The club doesn’t allow you to join or speak till you’re 16, which is understandable given the fact that it’s a place for professionals to keep their speaking skills sharp, but it set me wondering. There are so many things our kids could do if we just gave them half the chance. I’ve talked about this before (Fearless as a Child). Don’t get me wrong, I’m not talking about ‘hot-housing’ – forcing your kids into academic brilliance when they’re not up for it. But when you see your child has a natural ability for something, and most of all they enjoy it, how many of us support them to follow that thing through, even if it’s something they’re theoretically too young for? You know at the age of three and a half my son had an avid interest in dinosaurs. And I’m not talking ‘Harry and His Bucket Full of Dinosaurs’, I mean the real McCoy. We used to sit there reading from a book so heavy that he couldn’t even rest it on his little legs. The typeface was of course tiny, but the pictures were wonderful. He’d leaf through till one caught his eye, and then say ‘Mummy tell me about that one!’ and I’d read and explain the accompanying text. Then when he went to school he was suddenly plunged into a world of ‘Tom is here. Jill is here. Where is the dog?’ It switched him off for a long time, though thankfully he has had a brilliant teacher this last academic year who has turned him on to learning again. If your child picked up an academic book clearly written for adults, and asked you about the contents, would you read it to them? Not all parents would you know.

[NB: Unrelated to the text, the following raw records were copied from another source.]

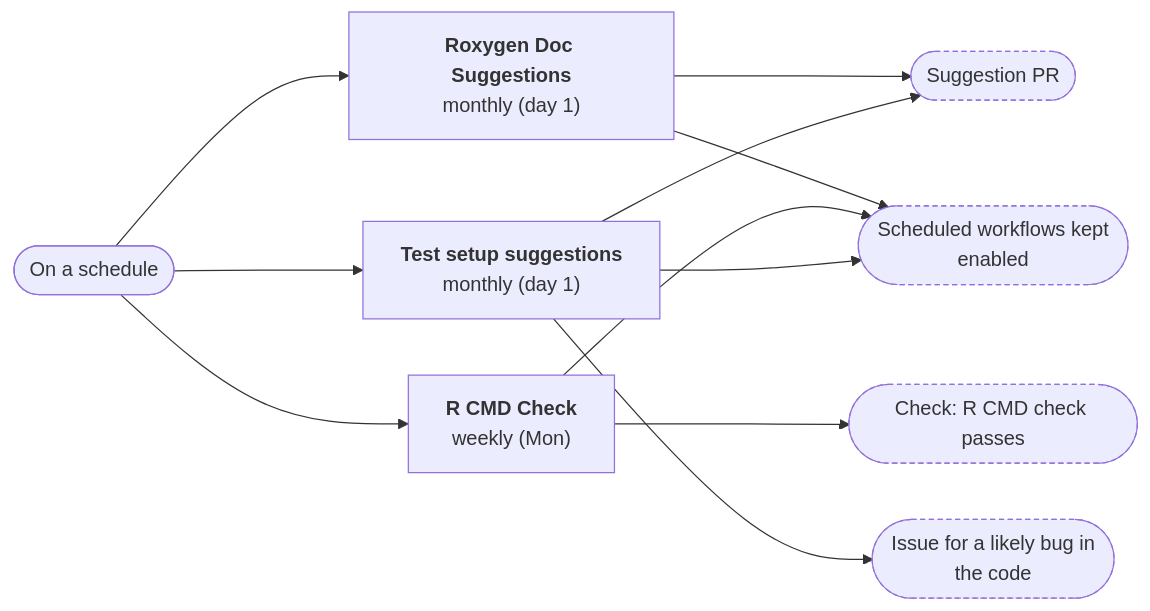
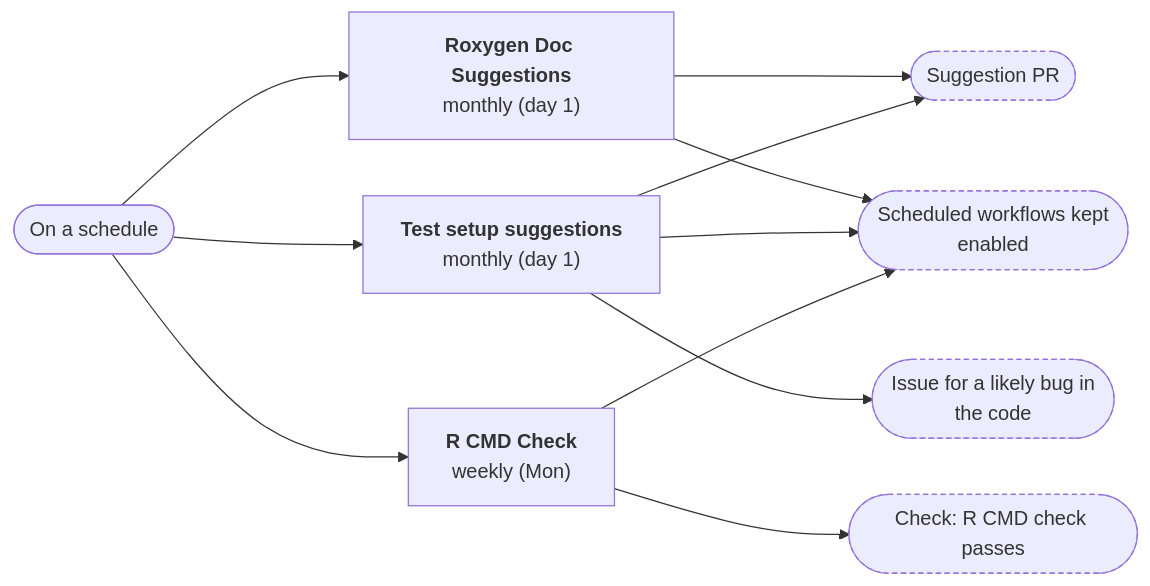
One commit to nfdi4health/dsSupportClient changed the eighth of 10 diagrams in .github/workflow-graphs/README.md. Above: the diagram before and after it, drawn with Mermaid. The commit also changed other lines of this file, not shown here.

Commit message:
docs: update workflow diagrams

````diff
--- a/.github/workflow-graphs/README.md
+++ b/.github/workflow-graphs/README.md
@@ -147,23 +172,23 @@
 ```mermaid
 %%{init: {"flowchart": {"rankSpacing": 140, "nodeSpacing": 45}}}%%
 flowchart LR
   ev(["On a schedule"])
   wf_docs_suggest_yml["<b>Roxygen Doc Suggestions</b><br/>monthly (day 1)"]
   ev --> wf_docs_suggest_yml
+  wf_test_suggest_yml["<b>Test setup suggestions</b><br/>monthly (day 1)"]
+  ev --> wf_test_suggest_yml
   wf_R_CMD_Check_yml["<b>R CMD Check</b><br/>weekly (Mon)"]
   ev --> wf_R_CMD_Check_yml
-  wf_test_suggest_yml["<b>Test setup suggestions</b><br/>monthly (day 1)"]
-  ev --> wf_test_suggest_yml
   out_1(["Suggestion PR"]):::outcome
   out_2(["Scheduled workflows kept<br/>enabled"]):::outcome
-  out_3(["Check: R CMD check passes"]):::outcome
-  out_4(["Issue for a likely bug in<br/>the code"]):::outcome
+  out_3(["Issue for a likely bug in<br/>the code"]):::outcome
+  out_4(["Check: R CMD check passes"]):::outcome
   wf_docs_suggest_yml --> out_1
   wf_docs_suggest_yml --> out_2
-  wf_R_CMD_Check_yml --> out_3
+  wf_test_suggest_yml --> out_1
+  wf_test_suggest_yml --> out_3
+  wf_test_suggest_yml --> out_2
+  wf_R_CMD_Check_yml --> out_4
   wf_R_CMD_Check_yml --> out_2
-  wf_test_suggest_yml --> out_1
-  wf_test_suggest_yml --> out_4
-  wf_test_suggest_yml --> out_2
   classDef outcome stroke-dasharray: 4 3
 ```
````
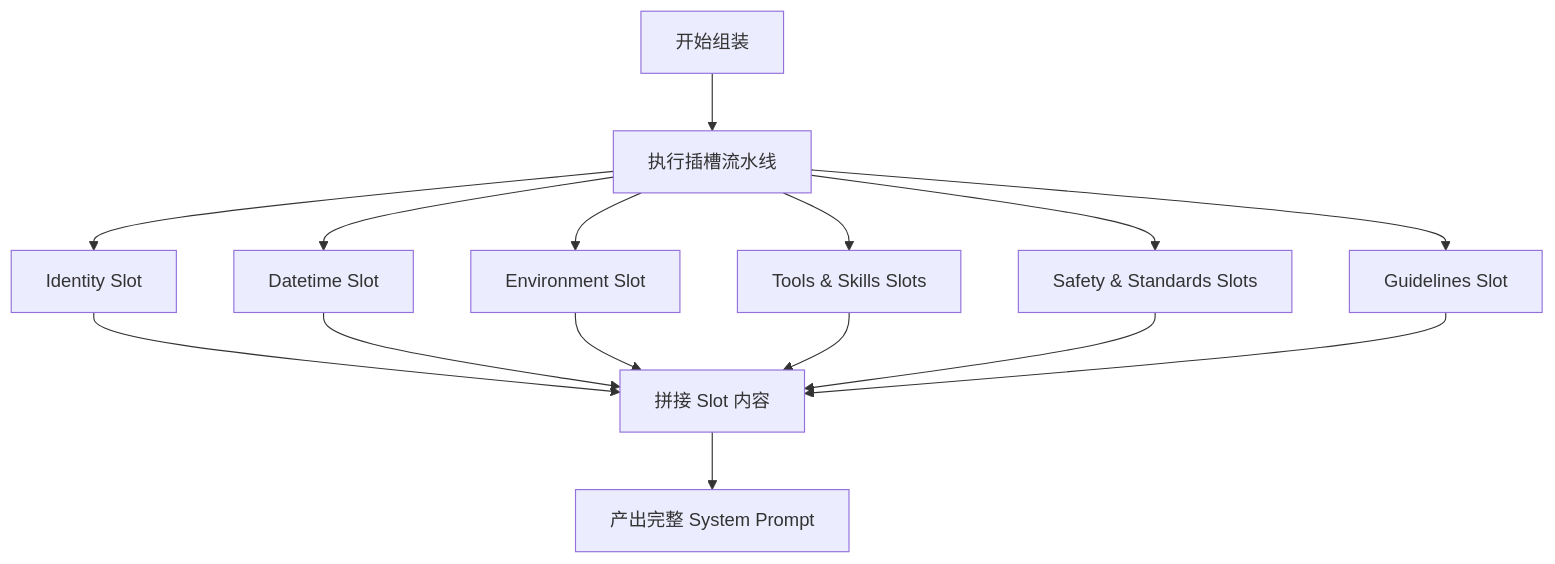
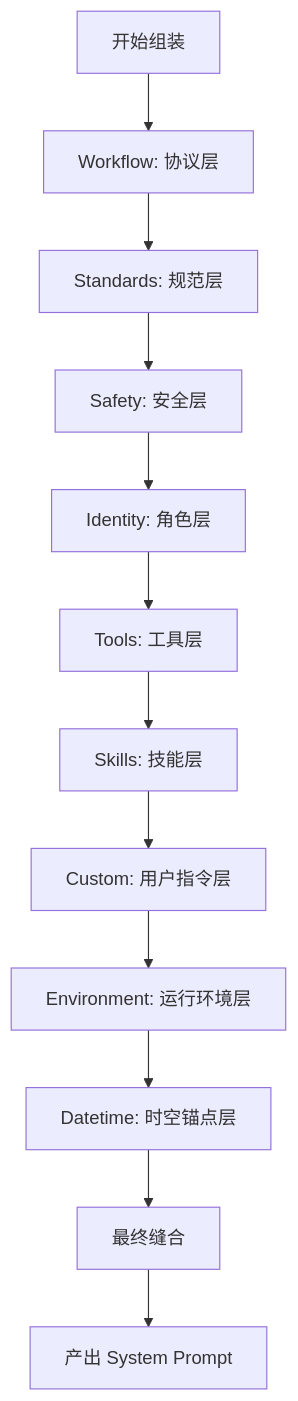
The diagram in docs/design/core-agent/PROMPT_DESIGN.md (zx2015/r_man), drawn with Mermaid before and after one commit. The commit also changed other lines of this file and 4 other files, not shown here.

First line of the commit message:
feat: optimize system prompt sequence and extend skill scanning paths

````diff
--- a/docs/design/core-agent/PROMPT_DESIGN.md
+++ b/docs/design/core-agent/PROMPT_DESIGN.md
@@ -12,12 +15,14 @@
 ```mermaid
 flowchart TD
-    Start[开始组装] --> Pipeline[执行插槽流水线]
-    Pipeline --> Identity[Identity Slot]
-    Pipeline --> Datetime[Datetime Slot]
-    Pipeline --> Environment[Environment Slot]
-    Pipeline --> ToolsSkills[Tools & Skills Slots]
-    Pipeline --> SafetyStandards[Safety & Standards Slots]
-    Pipeline --> Guidelines[Guidelines Slot]
-    Identity & Datetime & Environment & ToolsSkills & SafetyStandards & Guidelines --> Assemble[拼接 Slot 内容]
-    Assemble --> Output[产出完整 System Prompt]
+    Start[开始组装] --> S1[Workflow: 协议层]
+    S1 --> S2[Standards: 规范层]
+    S2 --> S3[Safety: 安全层]
+    S3 --> S4[Identity: 角色层]
+    S4 --> S5[Tools: 工具层]
+    S5 --> S6[Skills: 技能层]
+    S6 --> S7[Custom: 用户指令层]
+    S7 --> S8[Environment: 运行环境层]
+    S8 --> S9[Datetime: 时空锚点层]
+    S9 --> Assemble[最终缝合]
+    Assemble --> Output[产出 System Prompt]
 ```
````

I think that as a culture we sometimes stunt our kids’ growth without even realising it. We don’t always give them the chance to find out for themselves. A dear friend once reprimanded me for giving her young son grapes still on the stem. ‘If you give it to him like that, he’s going to eat the stem too!’ she said. Well, maybe the first time, but he won’t do it again will he? How is he ever going to learn to pick the grapes off himself if you keep doing it for him? It’s a balance and not always an easy one to achieve. Of course you don’t let your children find out for themselves that walking into the road without looking could get you into trouble, part of a parent’s job is to keep their children safe. Yet there are so many things that they can work out for themselves thereby learning about the situation in hand, AND learning vital skills in terms of thinking and analysis.
Many years ago now I used to head up a Jewish Sunday school, and on one occasion the children and teachers were preparing for a meal to which all the parents would be invited. We were cutting a salad and I asked my teaching assistant to cut the tomatoes. I watched, astonished, as she pretty much annihilated them. She was doing her best. She explained to me that this was the first time she had ever cut a tomato! Wow! I was shocked. How is it possible for a person to reach a good 20 years of age and never learn to cut fruit and vegetables with a sharp knife?
Do you let your children use sharp knives? I do. How else will they learn? I allow my two and three year old to hold the knife with me so that they get used to the various motions of cutting. If it’s something easy, say my three year old has a small amount of cheese on her plate and she wants it in even smaller pieces I will allow her to use a sharp knife independently while I watch. And I let my seven year old son use a knife independently and unsupervised, because he has been using one so long that he knows how. If there’s something he isn’t confident about cutting he will ask for help. The other day he peeled a kiwi and cut it into pieces. That’s my boy! I don’t have to hide knives away from them because they know that knives can be dangerous if misused, so they treat them with respect. I explained to my kids that the most useful things are often also the most dangerous. Things like knives or fire, or cars or electricity. I explained that you shouldn’t be afraid of them, just learn how to use them safely and effectively.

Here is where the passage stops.